Tuesday, March 6, 2012

7 Mistakes Freelance Translators Should Avoid

There are several measures you can take to establish productive relationships with your customers. Delivering high quality translations and keeping up with deadlines will play the most important part of course.
There are many things we have learnt by working with hundreds upon hundreds of translators and clients over the years, which we thought would be good to share with you: avoiding the seven mistakes identified in this article will help you have a long term relationship with your clients, and will more importantly, ensure that you run a stress free business.
7 mistakes you should avoid
1 – Charging too little for your core service.
Never sell your core service too cheaply. It will devalue your product and customers may not appreciate it. You can offer free test translations or reduced charges for your supplementary services such as job-checking or for translations of only a few words.
If you charge too little for your core service in order to get new clients, you will despise them in the long run; and if you charge them less the first time, they will expect you to charge the same rate the next time they work with you. The relationship may suffer when you would, only naturally want to put your prices up.
2 – Being afraid to ask your customer questions.

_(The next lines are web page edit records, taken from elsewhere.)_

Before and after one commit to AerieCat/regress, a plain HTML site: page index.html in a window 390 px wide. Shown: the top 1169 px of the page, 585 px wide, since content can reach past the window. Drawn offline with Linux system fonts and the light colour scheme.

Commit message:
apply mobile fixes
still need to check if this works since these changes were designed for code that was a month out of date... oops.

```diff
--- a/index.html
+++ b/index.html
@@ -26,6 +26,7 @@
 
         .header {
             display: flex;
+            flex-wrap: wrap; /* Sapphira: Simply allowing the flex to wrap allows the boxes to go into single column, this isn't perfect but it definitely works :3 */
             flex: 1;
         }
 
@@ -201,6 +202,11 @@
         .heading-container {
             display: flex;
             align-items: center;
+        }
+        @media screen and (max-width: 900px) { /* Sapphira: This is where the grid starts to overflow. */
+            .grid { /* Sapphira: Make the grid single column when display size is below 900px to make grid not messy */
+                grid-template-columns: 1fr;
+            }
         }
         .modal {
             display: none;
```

Do not be concerned with asking your clients questions about the files you are translating: there is nothing wrong with going back to your customer asking for clarification of words that maybe be difficult to read or understand. They will not think any less of you because you asked a question. Be sure, however to ask relevant questions, well in advance of the deadline.

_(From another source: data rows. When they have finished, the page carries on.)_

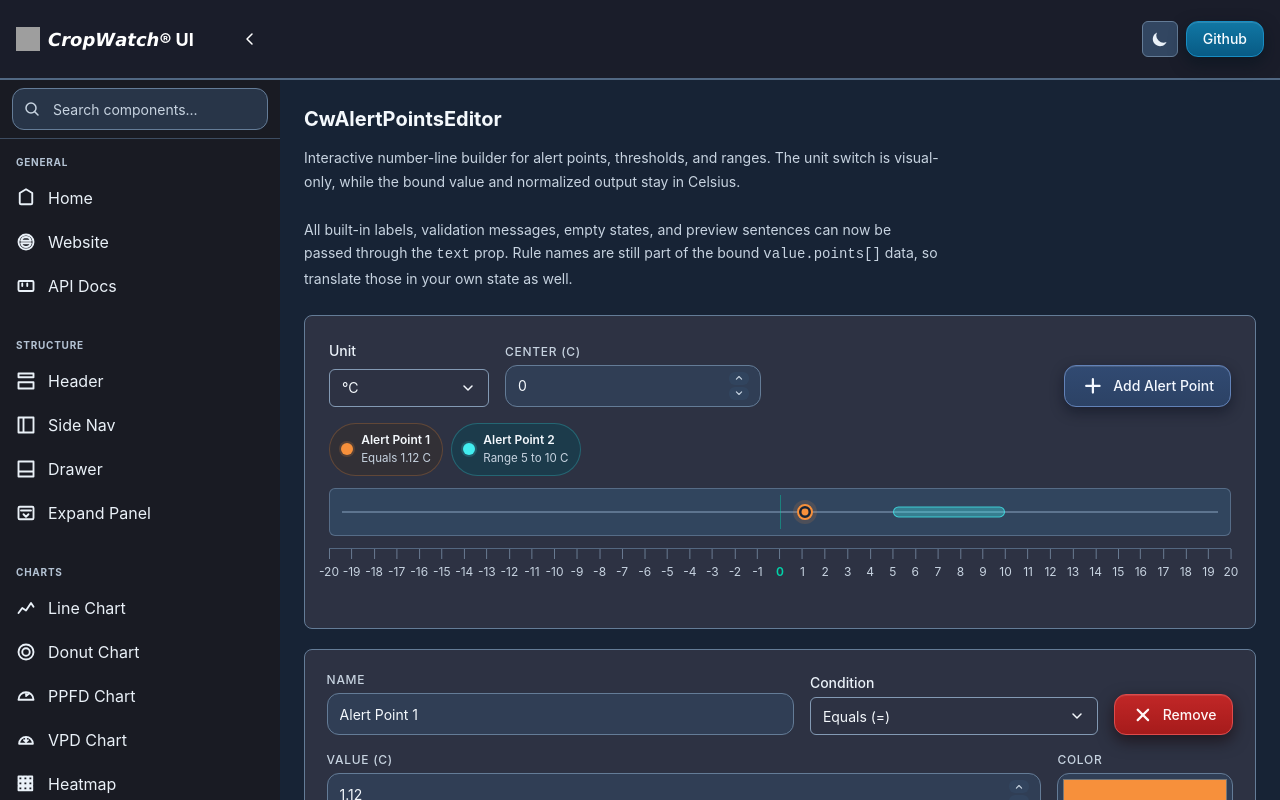
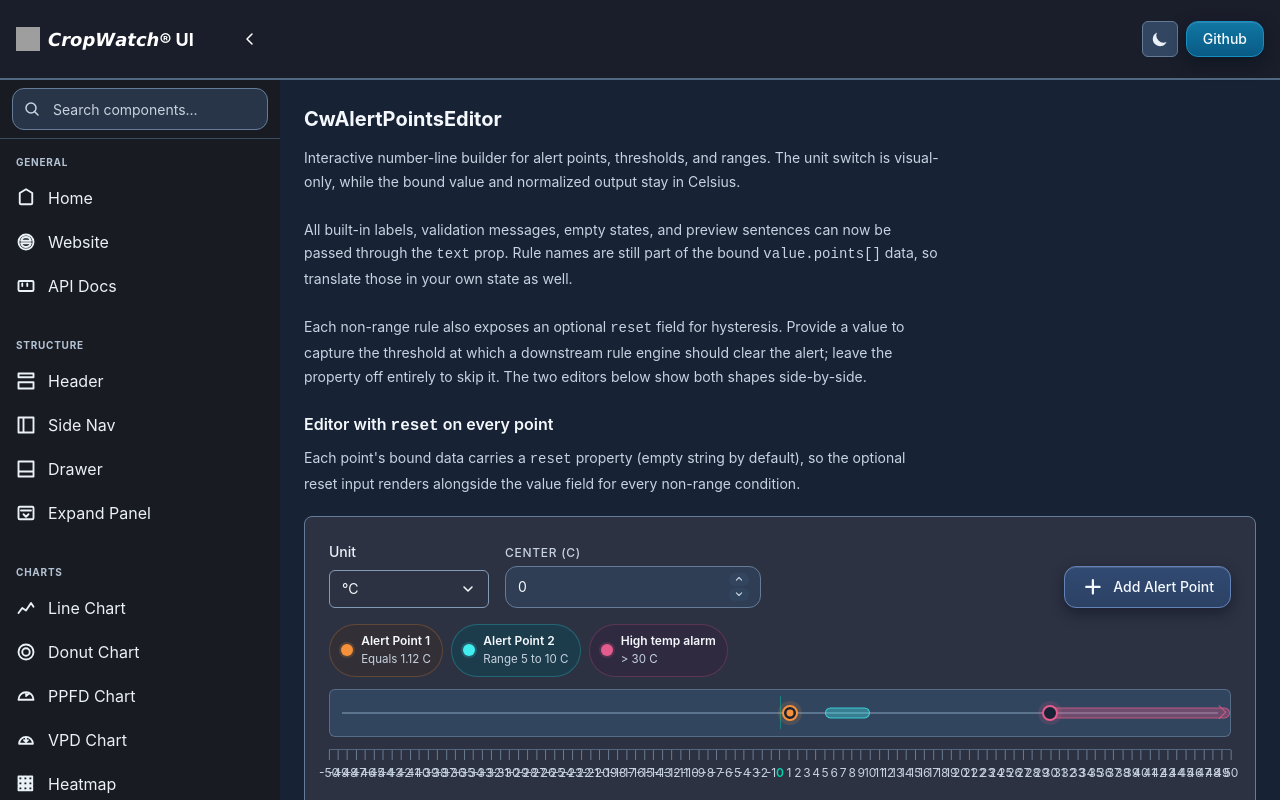
Before and after one commit to CropWatchDevelopment/CWUI, a SvelteKit app: page /demo/alert-points in a window 1280 px wide. Built offline with nearby package versions, Linux system fonts and the light colour scheme; grey boxes are pictures that could not be loaded.

Commit message:
chore: release v0.1.88

```diff
--- a/package.json
+++ b/package.json
@@ -1,6 +1,6 @@
 {
 	"name": "@cropwatchdevelopment/cwui",
-	"version": "0.1.87",
+	"version": "0.1.88",
 	"repository": {
 		"type": "git",
 		"url": "git+https://github.com/CropWatchDevelopment/CWUI.git"
--- a/src/lib/components/CwAlertPointsEditor.svelte
+++ b/src/lib/components/CwAlertPointsEditor.svelte
@@ -24,9 +24,11 @@
 		numericValue: number | null;
 		numericMin: number | null;
 		numericMax: number | null;
+		numericReset: number | null;
 		valueError?: string;
 		minError?: string;
 		maxError?: string;
+		resetError?: string;
 		overlapError?: string;
 	}
 
@@ -45,7 +47,7 @@
 		endInclusive: boolean;
 	}
 
-	type PointNumericField = "value" | "min" | "max";
+	type PointNumericField = "value" | "min" | "max" | "reset";
 
 	const STORAGE_UNIT: CwAlertPointUnit = "C";
 	const CENTER_DRAFT_KEY = "center";
@@ -70,6 +72,7 @@
 		valueFieldLabel: "Value",
 		minValueFieldLabel: "Min Value",
 		maxValueFieldLabel: "Max Value",
+		resetFieldLabel: "Reset",
 		colorFieldLabel: "Color",
 		addAlertPointButton: "Add Alert Point",
 		removePointButton: "Remove",
@@ -140,6 +143,9 @@
 	let pointSeed = $state(Math.max(value.points.length, 1));
 	let numericDrafts = $state<Record<string, string>>({});
 	let suppressIncomingNormalization = false;
+	let lastKnownResetShape = $state(
+		value.points.some((point) => point.reset !== undefined),
+	);
 	const unitOptions = $derived.by(() => [
 		{ label: text.unitCelsiusLabel, value: "C" },
 		{ label: text.unitFahrenheitLabel, value: "F" },
@@ -166,7 +172,7 @@
 	}
 
 	function createPoint(index: number, center = "0"): CwAlertPointRule {
-		return {
+		const point: CwAlertPointRule = {
 			id: nextPointId(),
 			name: text.defaultPointName(index),
 			color: colorPalette[(index - 1) % colorPalette.length],
@@ -175,6 +181,12 @@
 			min: "",
 			max: "",
 		};
+
+		if (lastKnownResetShape) {
+			point.reset = "";
+		}
+
+		return point;
 	}
 
 	function parseNumericInput(raw: string): number | null {
@@ -190,6 +202,15 @@
 			return text.requiredFieldError(label);
 		}
 
+		return parseNumericInput(raw) === null
+			? text.invalidNumberError
+			: undefined;
+	}
+
+	function getOptionalNumberError(
+		raw: string | undefined,
+	): string | undefined {
+		if (!raw || !raw.trim()) return undefined;
 		return parseNumericInput(raw) === null
 			? text.invalidNumberError
 			: undefined;
@@ -257,7 +278,8 @@
 			center: nextValue.center.trim()
 				? convertDisplayToStorage(nextValue.center, sourceUnit)
 				: "",
-			points: nextValue.points.map((point) => ({
+			points: nextValue.points.map((point) => {
+				const next: CwAlertPointRule = {
 					...point,
 					value: point.value.trim()
 						? convertDisplayToStorage(point.value, sourceUnit)
@@ -268,7 +290,16 @@
 					max: point.max.trim()
 						? convertDisplayToStorage(point.max, sourceUnit)
 						: "",
-			})),
+				};
+
+				if (point.reset !== undefined) {
+					next.reset = point.reset.trim()
+						? convertDisplayToStorage(point.reset, sourceUnit)
+						: "";
+				}
+
+				return next;
+			}),
 		};
 	}
 
@@ -323,6 +354,9 @@
 		const numericValue = parseNumericInput(point.value);
 		const numericMin = parseNumericInput(point.min);
 		const numericMax = parseNumericInput(point.max);
+		const numericReset =
+			point.reset === undefined ? null : parseNumericInput(point.reset);
+		const resetError = getOptionalNumberError(point.reset);
 
 		if (point.condition === "range") {
 			return {
@@ -330,8 +364,10 @@
 				numericValue,
 				numericMin,
 				numericMax,
+				numericReset,
 				minError: getNumberError(point.min, text.minValueFieldLabel),
 				maxError: getNumberError(point.max, text.maxValueFieldLabel),
+				resetError,
 			};
 		}
 
@@ -340,7 +376,9 @@
 			numericValue,
 			numericMin,
 			numericMax,
+			numericReset,
 			valueError: getNumberError(point.value, text.valueFieldLabel),
+			resetError,
 		};
 	}
 
@@ -789,6 +827,13 @@
 		});
 	});
 
+	$effect(() => {
+		if (value.points.length === 0) return;
+		lastKnownResetShape = value.points.some(
+			(point) => point.reset !== undefined,
+		);
+	});
+
 	const centerDisplayValue = $derived.by(() =>
 		getDisplayInputValue(value.center, CENTER_DRAFT_KEY),
 	);
@@ -798,8 +843,16 @@
 
 	const centerNumber = $derived(parseNumericInput(centerDisplayValue) ?? 0);
 	const visualPoints = $derived.by(() => {
-		const normalizedPoints = value.points.map((point) =>
-			normalizePoint({
+		const normalizedPoints = value.points.map((point) => {
+			const resetDisplay =
+				point.reset === undefined
+					? undefined
+					: getDisplayInputValue(
+							point.reset,
+							getPointDraftKey(point.id, "reset"),
+						);
+
+			return normalizePoint({
 				...point,
 				value: getDisplayInputValue(
 					point.value,
@@ -813,8 +866,9 @@
 					point.max,
 					getPointDraftKey(point.id, "max"),
 				),
-			}),
-		);
+				reset: resetDisplay,
+			});
+		});
 		const overlapErrors = buildOverlapErrors(normalizedPoints);
 
 		return normalizedPoints.map((point) => ({
@@ -1081,6 +1135,8 @@
 						class="cw-alert-points__values"
 						class:cw-alert-points__values--range={point.condition ===
 							"range"}
+						class:cw-alert-points__values--with-reset={point.condition !==
+							"range" && point.reset !== undefined}
 					>
 						{#if point.condition === "range"}
 							<CwInput
@@ -1138,6 +1194,26 @@
 										getPointDraftKey(point.id, "value"),
 									)}
 							/>
+							{#if point.reset !== undefined}
+								<CwInput
+									label={getLabelWithUnit(text.resetFieldLabel)}
+									type="numeric"
+									value={point.reset}
+									error={point.resetError}
+									oninput={(event) =>
+										updatePointFromDisplay(
+											point.id,
+											"reset",
+											(
+												event.currentTarget as HTMLInputElement
+											).value,
+										)}
+									onblur={() =>
+										maybeClearDraft(
+											getPointDraftKey(point.id, "reset"),
+										)}
+								/>
+							{/if}
 						{/if}
 
 						<div class="cw-alert-points__color-stack">
@@ -1513,7 +1589,8 @@
 		align-items: end;
 	}
 
-	.cw-alert-points__values--range {
+	.cw-alert-points__values--range,
+	.cw-alert-points__values--with-reset {
 		grid-template-columns: minmax(12rem, 1fr) minmax(12rem, 1fr) minmax(
 				9rem,
 				11rem
--- a/src/routes/demo/_components/demoPageDocs.ts
+++ b/src/routes/demo/_components/demoPageDocs.ts
@@ -3422,6 +3422,11 @@ export const demoRouteDocs: Record<string, DemoRouteDocs> = {
 				title: 'Use the condition dropdown to decide the shape',
 				description:
 					'`equals` draws a single point, `range` requires both `min` and `max`, and the less-than/greater-than variants render one-sided ranges.'
+			},
+			{
+				title: 'Add an optional reset for hysteresis-aware rules',
+				description:
+					'Every non-range condition exposes an optional `reset` input alongside the threshold value. Capture it in your bound state to feed downstream alarm logic — leaving it blank or omitting the property keeps backward-compatible payloads.'
 			},
 				{
 					title: 'Normalize before you submit',
@@ -3465,7 +3470,7 @@ export const demoRouteDocs: Record<string, DemoRouteDocs> = {
 				name: 'value.points',
 				type: 'CwAlertPointRule[]',
 				description:
-					'Editable list of alert rules. Each rule includes `id`, `name`, `color`, `condition`, `value`, `min`, and `max`.'
+					'Editable list of alert rules. Each rule includes `id`, `name`, `color`, `condition`, `value`, `min`, `max`, and an optional `reset`.'
 			},
 			{
 				name: 'point.condition',
@@ -3476,6 +3481,12 @@ export const demoRouteDocs: Record<string, DemoRouteDocs> = {
 				name: 'point.color',
 				type: 'string',
 				description: 'Hex colour used for the point or range and preserved in the bound output object.'
+			},
+			{
+				name: 'point.reset',
+				type: 'string (optional)',
+				description:
+					'Optional hysteresis threshold for downstream rule engines. Stored in Celsius like the other numeric fields, validated only when present, and shown as an extra input on every non-range condition. Omit the field entirely on rules that do not need it — the editor will not add it.'
 			},
 			{
 				name: 'onchange',
@@ -3500,6 +3511,34 @@ export const demoRouteDocs: Record<string, DemoRouteDocs> = {
 \t\tunit: 'C',
 \t\tcenter: '0',
 \t\tpoints: []
+\t});
+</script>
+
+<CwAlertPointsEditor bind:value={alertPoints} />`
+			},
+			{
+				title: 'Capture a hysteresis reset on a rule',
+				description:
+					'`reset` is optional, so existing payloads keep working. Add it to any non-range rule to record the value at which a downstream alarm engine should clear the alert.',
+				code: `<script lang="ts">
+\timport { CwAlertPointsEditor } from '@cropwatchdevelopment/cwui';
+\timport type { CwAlertPointsValue } from '@cropwatchdevelopment/cwui';
+
+\tlet alertPoints = $state<CwAlertPointsValue>({
+\t\tunit: 'C',
+\t\tcenter: '0',
+\t\tpoints: [
+\t\t\t{
+\t\t\t\tid: 'high-temp',
+\t\t\t\tname: 'High temp alarm',
+\t\t\t\tcolor: '#e35c8d',
+\t\t\t\tcondition: 'greaterThan',
+\t\t\t\tvalue: '30',
+\t\t\t\tmin: '',
+\t\t\t\tmax: '',
+\t\t\t\treset: '25'  // alert clears once the value drops back below 25 °C
+\t\t\t}
+\t\t]
 \t});
 </script>
 
@@ -3566,7 +3605,8 @@ export const demoRouteDocs: Record<string, DemoRouteDocs> = {
 			},
 				{
 					title: 'Normalize before API submit',
-					description: 'Convert the Celsius-backed string fields into numbers once the user is done building the rule set.',
+					description:
+						'Convert the Celsius-backed string fields into numbers once the user is done building the rule set. Forward `reset` only when the user supplied it.',
 					code: `<script lang="ts">
 \tlet alertPoints = $state({
 \t\tunit: 'C',
@@ -3579,7 +3619,8 @@ export const demoRouteDocs: Record<string, DemoRouteDocs> = {
 \t\t\t\tcondition: 'lessThanOrEqual',
 \t\t\t\tvalue: '-2',
 \t\t\t\tmin: '',
-\t\t\t\tmax: ''
+\t\t\t\tmax: '',
+\t\t\t\treset: '0'
 \t\t\t}
 \t\t]
 \t});
@@ -3593,11 +3634,15 @@ export const demoRouteDocs: Record<string, DemoRouteDocs> = {
 
 \tconst normalized = $derived({
 \t\tcenter: toNumber(alertPoints.center) ?? 0,
-\t\tpoints: alertPoints.points.map((point) =>
-\t\t\tpoint.condition === 'range'
+\t\tpoints: alertPoints.points.map((point) => {
+\t\t\tconst base = point.condition === 'range'
 \t\t\t\t? { ...point, min: toNumber(point.min), max: toNumber(point.max) }
-\t\t\t\t: { ...point, value: toNumber(point.value) }
-\t\t)
+\t\t\t\t: { ...point, value: toNumber(point.value) };
+
+\t\t\treturn point.reset === undefined
+\t\t\t\t? base
+\t\t\t\t: { ...base, reset: toNumber(point.reset) };
+\t\t})
 \t});
 </script>`
 			}
--- a/src/routes/demo/alert-points/+page.svelte
+++ b/src/routes/demo/alert-points/+page.svelte
@@ -11,6 +11,7 @@
 		value?: number | null;
 		min?: number | null;
 		max?: number | null;
+		reset?: number | null;
 	}
 
 	function parseNumericInput(raw: string): number | null {
@@ -28,12 +29,16 @@
 		return {
 			center: parseNumericInput(value.center) ?? 0,
 			points: value.points.map((point) => {
-				const base = {
+				const base: NormalizedAlertPoint = {
 					id: point.id,
 					name: point.name,
 					color: point.color,
 					condition: point.condition
 				};
+
+				if (point.reset !== undefined) {
+					base.reset = parseNumericInput(point.reset);
+				}
 
 				if (point.condition === 'range') {
 					return {
@@ -51,12 +56,49 @@
 		};
 	}
 
-	let alertPoints = $state<CwAlertPointsValue>({
+	let alertPointsWithReset = $state<CwAlertPointsValue>({
 		unit: 'C',
 		center: '0',
 		points: [
 			{
-				id: 'alert-demo-1',
+				id: 'with-reset-1',
+				name: 'Alert Point 1',
+				color: '#f7903b',
+				condition: 'equals',
+				value: '1.12',
+				min: '',
+				max: '',
+				reset: ''
+			},
+			{
+				id: 'with-reset-2',
+				name: 'Alert Point 2',
+				color: '#42edf0',
+				condition: 'range',
+				value: '',
+				min: '5',
+				max: '10',
+				reset: ''
+			},
+			{
+				id: 'with-reset-3',
+				name: 'High temp alarm',
+				color: '#e35c8d',
+				condition: 'greaterThan',
+				value: '30',
+				min: '',
+				max: '',
+				reset: '25'
+			}
+		]
+	});
+
+	let alertPointsWithoutReset = $state<CwAlertPointsValue>({
+		unit: 'C',
+		center: '0',
+		points: [
+			{
+				id: 'no-reset-1',
 				name: 'Alert Point 1',
 				color: '#f7903b',
 				condition: 'equals',
@@ -65,19 +107,32 @@
 				max: ''
 			},
 			{
-				id: 'alert-demo-2',
+				id: 'no-reset-2',
 				name: 'Alert Point 2',
 				color: '#42edf0',
 				condition: 'range',
 				value: '',
 				min: '5',
 				max: '10'
+			},
+			{
+				id: 'no-reset-3',
+				name: 'High temp alarm',
+				color: '#e35c8d',
+				condition: 'greaterThan',
+				value: '30',
+				min: '',
+				max: ''
 			}
 		]
 	});
 
-	const normalizedOutput = $derived.by(() => normalizeAlertPoints(alertPoints));
-	const outputJson = $derived.by(() => JSON.stringify(normalizedOutput, null, 2));
+	const normalizedWithReset = $derived.by(() => normalizeAlertPoints(alertPointsWithReset));
+	const normalizedWithoutReset = $derived.by(() => normalizeAlertPoints(alertPointsWithoutReset));
+	const outputJsonWithReset = $derived.by(() => JSON.stringify(normalizedWithReset, null, 2));
+	const outputJsonWithoutReset = $derived.by(() =>
+		JSON.stringify(normalizedWithoutReset, null, 2)
+	);
 	const SCRIPT_CLOSE = '</' + 'script>';
 
 	const componentExample = `<script lang="ts">
@@ -88,6 +143,32 @@
 \t\tunit: 'C',
 \t\tcenter: '0',
 \t\tpoints: []
+\t});
+${SCRIPT_CLOSE}
+
+<CwAlertPointsEditor bind:value={alertPoints} />`;
+
+	const resetExample = `<script lang="ts">
+\timport { CwAlertPointsEditor } from '@cropwatchdevelopment/cwui';
+\timport type { CwAlertPointsValue } from '@cropwatchdevelopment/cwui';
+
+\t// 'reset' is optional — provide it to capture a hysteresis threshold
+\t// for downstream rule evaluation. Existing rules without 'reset' still work.
+\tlet alertPoints = $state<CwAlertPointsValue>({
+\t\tunit: 'C',
+\t\tcenter: '0',
+\t\tpoints: [
+\t\t\t{
+\t\t\t\tid: 'high-temp',
+\t\t\t\tname: 'High temp alarm',
+\t\t\t\tcolor: '#e35c8d',
+\t\t\t\tcondition: 'greaterThan',
+\t\t\t\tvalue: '30',
+\t\t\t\tmin: '',
+\t\t\t\tmax: '',
+\t\t\t\treset: '25'  // alert clears after value drops back below 25 °C
+\t\t\t}
+\t\t]
 \t});
 ${SCRIPT_CLOSE}
 
@@ -165,9 +246,24 @@ ${SCRIPT_CLOSE}
 <p class="demo-desc">
 	All built-in labels, validation messages, empty states, and preview sentences can now be passed through the <code>text</code> prop. Rule names are still part of the bound <code>value.points[]</code> data, so translate those in your own state as well.
 </p>
+<p class="demo-desc">
+	Each non-range rule also exposes an optional <code>reset</code> field for hysteresis. Provide a value to capture the threshold at which a downstream rule engine should clear the alert; leave the property off entirely to skip it. The two editors below show both shapes side-by-side.
+</p>
 
 <section class="demo-section">
-	<CwAlertPointsEditor bind:value={alertPoints} tickCount={1} />
+	<h3 class="demo-subhead">Editor with <code>reset</code> on every point</h3>
+	<p class="demo-desc">
+		Each point's bound data carries a <code>reset</code> property (empty string by default), so the optional reset input renders alongside the value field for every non-range condition.
+	</p>
+	<CwAlertPointsEditor bind:value={alertPointsWithReset} tickCount={1} />
+</section>
+
+<section class="demo-section">
+	<h3 class="demo-subhead">Editor without <code>reset</code> on any point</h3>
+	<p class="demo-desc">
+		The same starting points, but with the <code>reset</code> property omitted. The editor hides the reset input entirely — the existing API stays unchanged.
+	</p>
+	<CwAlertPointsEditor bind:value={alertPointsWithoutReset} tickCount={1} />
 </section>
 
 <section class="demo-grid">
@@ -175,13 +271,27 @@ ${SCRIPT_CLOSE}
 		<article class="demo-panel__content">
 			<div class="demo-panel__head">
 				<div>
-					<p class="demo-panel__eyebrow">Reactive output</p>
+					<p class="demo-panel__eyebrow">Reactive output — with reset</p>
 					<h3>Normalized object preview</h3>
 				</div>
-				<p>Numeric fields are converted from the editable strings into Celsius numbers or <code>null</code>.</p>
+				<p>The <code>reset</code> field is forwarded as a Celsius number (or <code>null</code> when blank).</p>
 			</div>
 
-			<pre class="demo-code"><code>{outputJson}</code></pre>
+			<pre class="demo-code"><code>{outputJsonWithReset}</code></pre>
+		</article>
+	</CwCard>
+
+	<CwCard class="demo-panel" padded={false}>
+		<article class="demo-panel__content">
+			<div class="demo-panel__head">
+				<div>
+					<p class="demo-panel__eyebrow">Reactive output — no reset</p>
+					<h3>Normalized object preview</h3>
+				</div>
+				<p>No <code>reset</code> field is emitted because the source data never declared one.</p>
+			</div>
+
+			<pre class="demo-code"><code>{outputJsonWithoutReset}</code></pre>
 		</article>
 	</CwCard>
 
@@ -196,6 +306,20 @@ ${SCRIPT_CLOSE}
 			</div>
 
 			<DemoCodeExample code={componentExample} title="CwAlertPointsEditor example" />
+		</article>
+	</CwCard>
+
+	<CwCard class="demo-panel" padded={false}>
+		<article class="demo-panel__content">
+			<div class="demo-panel__head">
+				<div>
+					<p class="demo-panel__eyebrow">Hysteresis</p>
+					<h3>Optional reset value for rules</h3>
+				</div>
+				<p>Add <code>reset</code> on any non-range rule to record the value at which a downstream alarm engine should clear the alert.</p>
+			</div>
+
+			<DemoCodeExample code={resetExample} title="CwAlertPointsEditor reset example" />
 		</article>
 	</CwCard>
 
@@ -223,6 +347,13 @@ ${SCRIPT_CLOSE}
 
 	h3 {
 		margin: 0;
+		font-size: var(--cw-text-base);
+		font-weight: var(--cw-font-semibold);
+		color: var(--cw-text-primary);
+	}
+
+	.demo-subhead {
+		margin: 0 0 var(--cw-space-2);
 		font-size: var(--cw-text-base);
 		font-weight: var(--cw-font-semibold);
 		color: var(--cw-text-primary);
```
Also changed, not shown: src/lib/types/index.ts (+7 -0 lines), 1 other file (tests, documents, lock files or other folders). Lines whose indentation alone changed are shown as unchanged.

3 – Thinking you will lose your customer if you turn down a project.
If the project offered to you is in a subject you do not know about, or a deadline you cannot meet, don’t be afraid to turn down the project. Whatever the reason may be, being clear and open to your client about it will help you to establish long lasting relationships. Taking on a project which you cannot properly translate, or accepting a deadline which is not feasible will do more damage to the relationship than turning down a project for a perfectly valid reason.
4 – Only getting in touch with your customer when you need work from them.
Keep in touch with your customers regularly. Let them know how you are doing. Tell them about the new tools or software you may have acquired, and any new skills you may have learned since last working with them.
5 – Thinking that you are the only translator your client should work with.
Translation companies need to have multiple translators for each language pair they work with and in particular subject matters. Do not feel threatened if your client uses another translator and asks you to carry out checking or proofreading: this means they trust you and value your opinion.
6 – Not having a specialist subject.
Without a doubt translators need to be able to cover a variety of subjects: they will also need, however, to have a specialism in which they have extra knowledge which sets them apart from other translators. Your niche will help you to become an authority in your particular field and the first port of call with your customers.
7 – Not collaborating with your fellow translators.
The translation community is global and we all have the same aspirations and challenges wherever we are in the world. There are many professional support organisations and associations out there for translators. Most successful translators are the ones that support their colleagues and share information. Source: http://yildizgoren.wordpress.com